From Humble Beginnings
Born in a small village of Pakistan called Kuri Shareef, Kazi Mannan had not seen much of the facilities while growing up. With no electricity, no running water, no education, and having a big family to support, he decided to get out of the country and explore new opportunities.
Luck met him at last and he came to America with only $3 in his pocket. He started working as a cashier at a working station. He worked seven days a week, taking two shifts, and burning the oil 16 hours a day. Every penny he earned, he sent that to his father.
Soon, the tide turned in his favor and he was earning a lot. He started driving a limousine to offer luxury rides to customers. “When I used to drive a limousine, I saw a lot of homeless people looking for food through the trash can. It would break my heart,” he says.
“I used to see my mother, how she would cook. And even when we were very poor, she would share the food with the neighbors. “
Inspired by his mother’s example, he wished that he could have a restaurant of his own and feed those hungry, homeless people. “I would pray to God that if I ever have a restaurant, I would announce it the first day that homeless people are welcome in my restaurant. I would say, ‘You are welcome to eat free with respect and dignity. You can come in hundreds, I will never say no. Please don’t look through trash cans. Come, eat here free.”
A Human Being and a Master Chef

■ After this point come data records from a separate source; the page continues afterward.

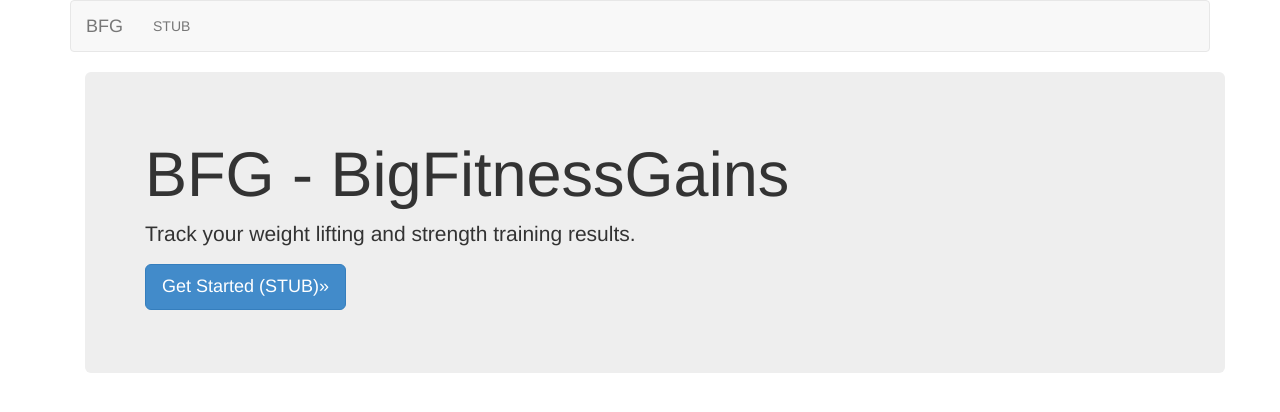
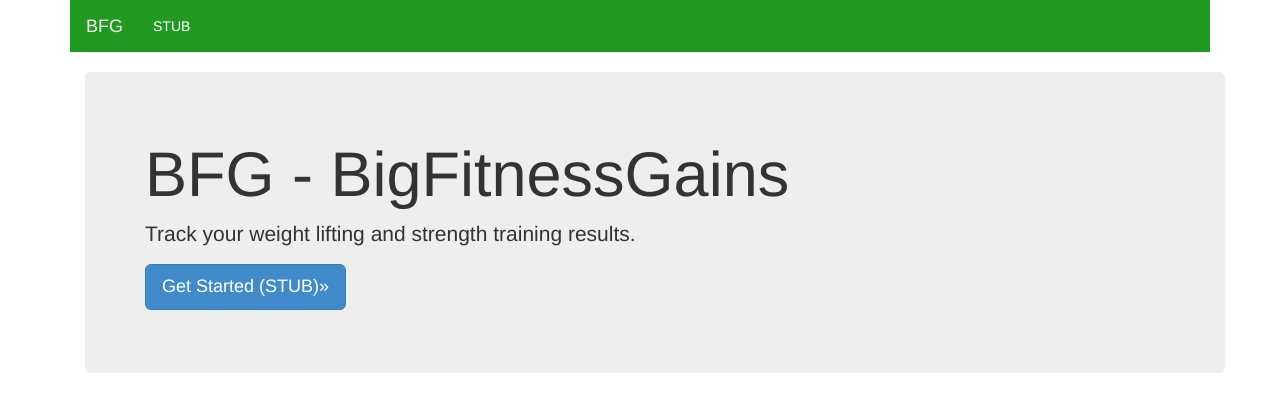
Before and after one commit to AnthonyHonstain/bigfitnessgains, a Django app: page / in a window 1280 px wide. Shown: the top 412 px of the page. Run offline with Django 3.2, Linux system fonts and the light colour scheme; some libraries are stand-ins or nearby versions.

Commit message:
experimenting with static deployment in prod

```diff
--- a/bigfitnessgains/assets/css/custom-styles.css
+++ b/bigfitnessgains/assets/css/custom-styles.css
@@ -0,0 +1,16 @@
+.navbar-custom {
+    background-color:#229922;
+    color:#ffffff;
+    border-radius:0;
+}
+
+.navbar-custom .navbar-nav > li > a {
+    color:#fff;
+}
+.navbar-custom .navbar-nav > .active > a, .navbar-nav > .active > a:hover, .navbar-nav > .active > a:focus {
+    color: #ffffff;
+    background-color:transparent;
+}
+.navbar-custom .navbar-brand {
+    color:#eeeeee;
+}
--- a/bigfitnessgains/templates/base.html
+++ b/bigfitnessgains/templates/base.html
@@ -11,7 +11,7 @@
     <!-- Bootstrap -->
     <link href="{{ STATIC_URL }}css/bootstrap.min.css" rel="stylesheet">
     {% compress css %}
-    <link href="{{ STATIC_URL }}css/custom-styles.css" rel="stylesheet">
+    <link href="{{ STATIC_URL }}css/custom-styles.css" rel="stylesheet" media="all">
     {% endcompress %}
 
     <!-- HTML5 Shim and Respond.js IE8 support of HTML5 elements and media queries -->
@@ -25,7 +25,7 @@
 
   <div class="container">
   <!-- Static navbar -->
-      <div class="navbar navbar-default" role="navigation">
+      <div class="navbar navbar-custom" role="navigation">
         <div class="container-fluid">
           <div class="navbar-header">
             <button type="button" class="navbar-toggle" data-toggle="collapse" data-target=".navbar-collapse">
```
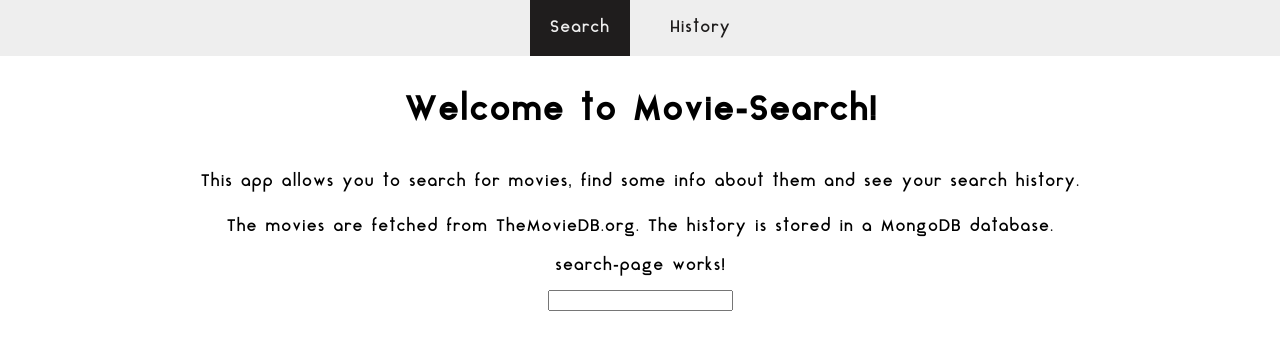
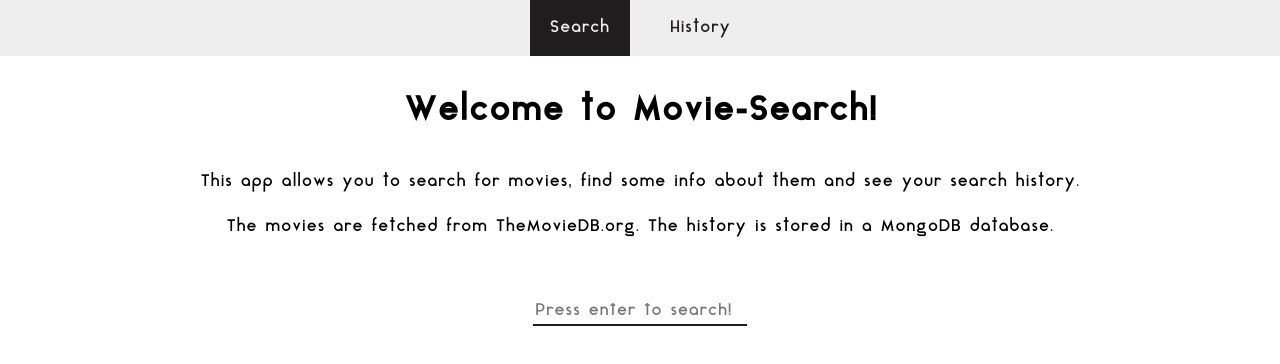
Before and after one commit to firearthur/TH-Movie-Search, an Angular app in the folder client/: page /search in a window 1280 px wide. Shown: the top 364 px of the page. Built offline with nearby package versions, Linux system fonts and the light colour scheme.

Commit message:
[Style] adds style to the search input

```diff
--- a/client/src/app/search-input/search-input.component.css
+++ b/client/src/app/search-input/search-input.component.css
@@ -0,0 +1,25 @@
+input {
+  border-top: none;
+  border-left: none;
+  border-right: none;
+  font-family: 'aqua', Arial, Helvetica, sans-serif;
+  font-size: 16px;
+  border-bottom: 2px solid #1f1d1d;
+  margin: 40px;
+  padding-top: 5px;
+  padding-bottom: 5px;
+  padding-left: 2px;
+}
+
+input:focus{
+  /* border-color: #eee;  */
+  outline-color: #333;
+}
+
+::-webkit-input-placeholder { /* Chrome/Opera/Safari */
+  color: #1f1d1d;
+  font-family: 'aqua', Arial, Helvetica, sans-serif;
+  font-size: 16px;
+  opacity: 0.6;
+
+}
--- a/client/src/app/search-input/search-input.component.html
+++ b/client/src/app/search-input/search-input.component.html
@@ -1 +1 @@
-<input [(ngModel)]="searchTerm" (keyup)="onEnter($event)" type="text">
+<input placeholder="Press enter to search!" [(ngModel)]="searchTerm" (keyup)="onEnter($event)" type="text">
--- a/client/src/app/search-page/search-page.component.html
+++ b/client/src/app/search-page/search-page.component.html
@@ -1,5 +1,2 @@
-<p>
-  search-page works!
-</p>
 <app-search-input [getMovies]="getMovies.bind(this)"></app-search-input>
 <app-search-list [searched]="searched" [movies]="movies"></app-search-list>
```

Kazi Mannan used to cook at home all the time. He would receive many compliments on his culinary skills. In fact, his friends always suggested that he had what it takes to open a restaurant.
After some time, Kazi found an opportunity to take over a restaurant. He decided to build it by himself.
True to his promise, at the opening of the restaurant, he brought a lot of homeless from the park.
“I introduced myself and said, ‘This is your restaurant.’ A lot of them thought it was a trick, he says. ‘I told them, believe me, till I am alive and I own this restaurant, you are my guests, like a paying guest.’
He assured them that they will never face any disrespect there. ‘We will take care of you as our own, like a paying guest,’ he told them.
The Sakina Halal Grill
‘That’s the philosophy I inherited from my mom: sharing whatever you have.’ He changed the restaurant’s named as ‘Sakina Halal Grill’, naming it after his mother.
According to estimates, the Sakina Halal Grill currently provides 16,000 meals to the homeless each year. It means that by the end of 2018, he will have fed around 80,000 people in need.
‘I also honored her by bringing her recipes to this restaurant, with her name,’ he says. “My philosophy is if you want to worship God, you have to show kindness to His creation. Worship is not just that you isolate yourself in the temple, mosque, or church.”
“Worship is a lot of action. He created us to treat each other with kindness and love. Just lay on your back and think how God wants us to love each other. It will become a beautiful world,” he says.
Via: Heart Thread Docs